Links and further reading
Alfa Systems’ old Japanese web page that list them as the developer of the Download games:
Two Japanese Wiki pages that have a good amount of information on the game:
Racketboy’s cover of PC Engine exclusive shoot-em’-ups that discuss both Download games:
The whole script of the game, transcribed by the author of this article while researching the story bits (there are a lot of highly specific kanji in the script, and this document makes them easy to look up in a dictionary):
Ma no kairu (Download) / 魔の回路(ダウンロード) / Devil’s circuit (Download) – Novel (1990) – ISBN 978-4-396-20328-3
In July 1990, just a couple of weeks after the release of the first game, a light novel set in the Download universe was released to expand the story of the game. It was written by Wataru Nakajima and was published by Shodensha in their (to an English-speaker) peculiarly named Non Novel label. According to the Japanese Wikipedia entry, the Non in Non Novel is supposedly meant to invoke a feeling of going beyond the established novel format, and should not be interpreted as “unoriginal” or “non-fiction” (a genre of its own), as one might think at first…

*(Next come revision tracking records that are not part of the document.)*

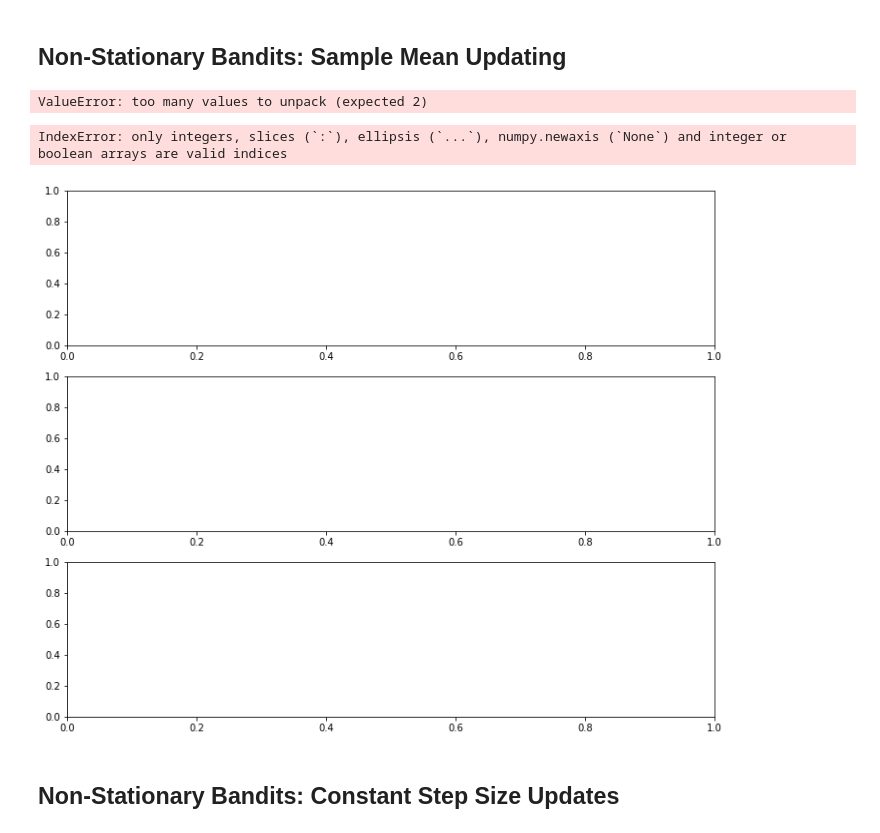
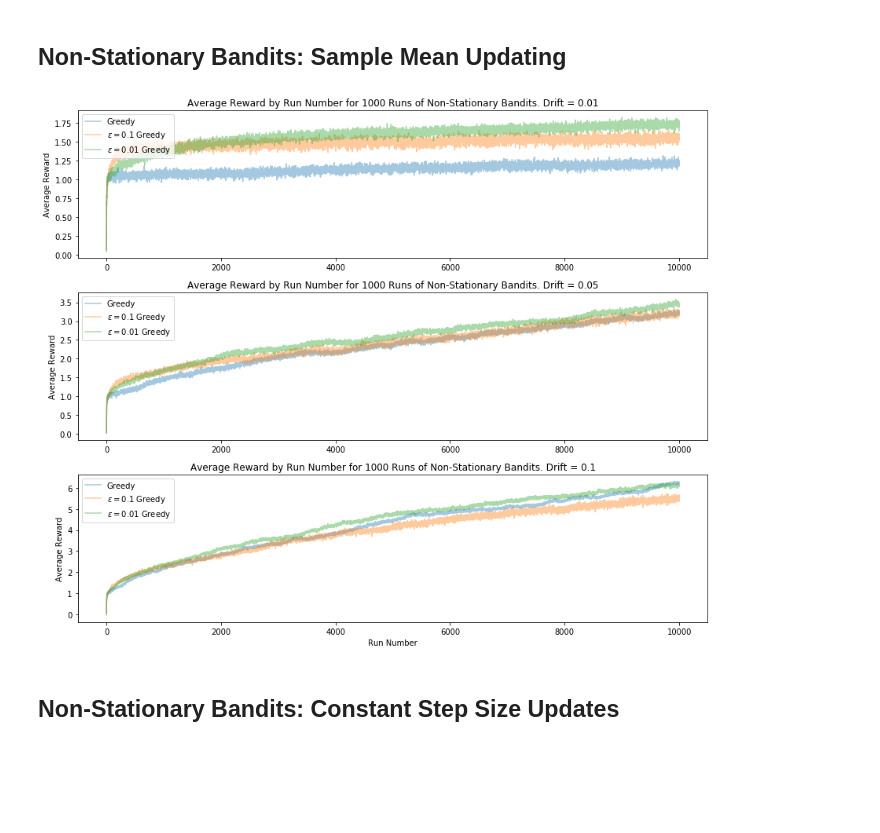
Before and after one commit to madrury/reinforcement-learning, a Jupyter notebook: multi-armed-bandits.ipynb, the cells around one changed output. Cells and saved outputs as stored; diff of their text form; code cells hidden in the pictures; blank space fills up the shorter version.

Commit message:
Add optimistic intial value initialization.

```diff
--- a/multi-armed-bandits.ipynb
+++ b/multi-armed-bandits.ipynb
@@ -56,19 +56,0 @@ _ = seaborn.violinplot(bandits_long[:, 1], bandits_long[:, 0], color="grey")
-# %%
-import numpy as np
-from scipy.stats import norm
-import random
-
-n_bootstraps = 2000
-n_bandits = 10
-
-means = []
-
-for i in range(n_bootstraps):
-    bandit_means = np.random.normal(size=10)
-    bandits = [norm(loc=bandit_mean) for bandit_mean in bandit_means]
-    while True:
-        b = random.choice(bandits)
-        x = b.rvs()
-        if x > 0:
-            means.append(b.mean())
-            break
@@ -229,0 +241,12 @@ plt.legend()
+# %%
+fig, ax = plt.subplots(figsize=(12, 4))
+
+ax.plot(range(n_times), correct_choices_greedy, alpha=0.4,
+        label="Greedy")
+ax.plot(range(n_times), correct_choices_e1, alpha=0.4,
+         label="$\epsilon=0.1$ Greedy")
+
+ax.set_xlabel("Run Number")
+ax.set_ylabel("Proportion of Optimal Choices")
+ax.set_title(f"Proportion of Times Best Bandit was Chose over {n_bootstraps} Runs of Stationary Testbed")
+plt.legend()
@@ -234,7 +260,7 @@ drifts = [0.01, 0.05, 0.1]
 n_bootstraps = 1000
 n_times = 10000
 
-mean_rewards_greedy = {
+greedy_various_drifts = {
     drift: bootstrap_bandits(
         n_bootstraps=n_bootstraps,
         n_times=n_times,
@@ -242,15 +268,15 @@ mean_rewards_greedy = {
         epsilon=0.0,
         bandit_maker=non_stationary_bandit_maker(drift=drift))
     for drift in drifts}
-mean_rewards_e1 = {drift:
-    bootstrap_bandits(
+e1_various_drifts = {
+    drift: bootstrap_bandits(
         n_bootstraps=n_bootstraps,
         n_times=n_times,
         alpha=0.1,
         epsilon=0.1,
         bandit_maker=non_stationary_bandit_maker(drift=drift))
     for drift in drifts}
-mean_rewards_e01 = {
+e01_various_drifts = {
     drift: bootstrap_bandits(
         n_bootstraps=n_bootstraps,
         n_times=n_times,
@@ -258,27 +284,24 @@ mean_rewards_e01 = {
         epsilon=0.01,
         bandit_maker=non_stationary_bandit_maker(drift=drift))
     for drift in drifts}
-# %% [output]
-ValueError: too many values to unpack (expected 2)
 # %%
 fig, axs = plt.subplots(3, figsize=(12, 10))
 
 for i, (drift, ax) in enumerate(zip(drifts, axs.flatten())):
-    ax.plot(range(n_times), mean_rewards_greedy[drift], alpha=0.4,
+    ax.plot(range(n_times), greedy_various_drifts[drift][0], alpha=0.4,
             label="Greedy")
-    ax.plot(range(n_times), mean_rewards_e1[drift], alpha=0.4,
+    ax.plot(range(n_times), e1_various_drifts[drift][0], alpha=0.4,
             label="$\epsilon=0.1$ Greedy")
-    ax.plot(range(n_times), mean_rewards_e01[drift], alpha=0.4,
+    ax.plot(range(n_times), e01_various_drifts[drift][0], alpha=0.4,
             label="$\epsilon=0.01$ Greedy")
     if i == 2:
         ax.set_xlabel("Run Number")
     ax.set_ylabel("Average Reward")
     ax.set_title(f"Average Reward by Run Number for 1000 Runs of Non-Stationary Bandits. Drift = {drift}")
     ax.legend(loc="upper left")
 fig.tight_layout()
 # %% [output]
-IndexError: only integers, slices (`:`), ellipsis (`...`), numpy.newaxis (`None`) and integer or boolean arrays are valid indices
-[figure, old version]
+[figure, new version]
 # %% [markdown]
 ## Non-Stationary Bandits: Constant Step Size Updates
 # %%
```
Also changed, not shown: parts of 18 cells of this notebook.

Some sources claim that the two Download games are based on this novel, which would explain why they are so heavy on story, but this is difficult to confirm since information on this book is scarce even on Japanese web pages. Most Japanese PC Engine fan pages that even mention this book don’t say much more than that it was part of the Download media mix, but it is clear that Nakajima was involved in both of the games, according to their end-credits. From what can be pieced together online, this book was never reprinted or re-released (it is a niche title) and getting hold of the text would require searching for it in Japanese second hand bookstores. What can be found, however, are pictures of the cover and the story summary. Since there is not so much else to go on, here follows a rough translation of the back cover copy:
“Lured by a mysterious man, Sid came to a bar in New Kabukicho to learn the truth of the death of his lover. However, the inside of the bar was turning into a sea of blood, and Sid was soon shot at by a sniper. By now, it was certain that the death of his lover was part of a larger conspiracy. The year is 2099. “The Association”, the corporation managing a highly developed computer network, hired people who could connect their brains to computers to investigate accidents that had occurred in the network. Sid’s lover was one of hired. As Sid’s battle begins, surprising facts will be exposed, including the identity of the mastermind behind all this.”
It is of course impossible to judge from a back-of-the-cover summary, but the tone of this novel does seem to go in a slightly different direction than the original game. Also, the ominous corporation is now called “The Association” (協会) rather than “The Company” (会社) as in the original game. This may be a minor change, but may also be a foreshadowing of the many tonal shifts that we will keep seeing as we go onward in this franchise.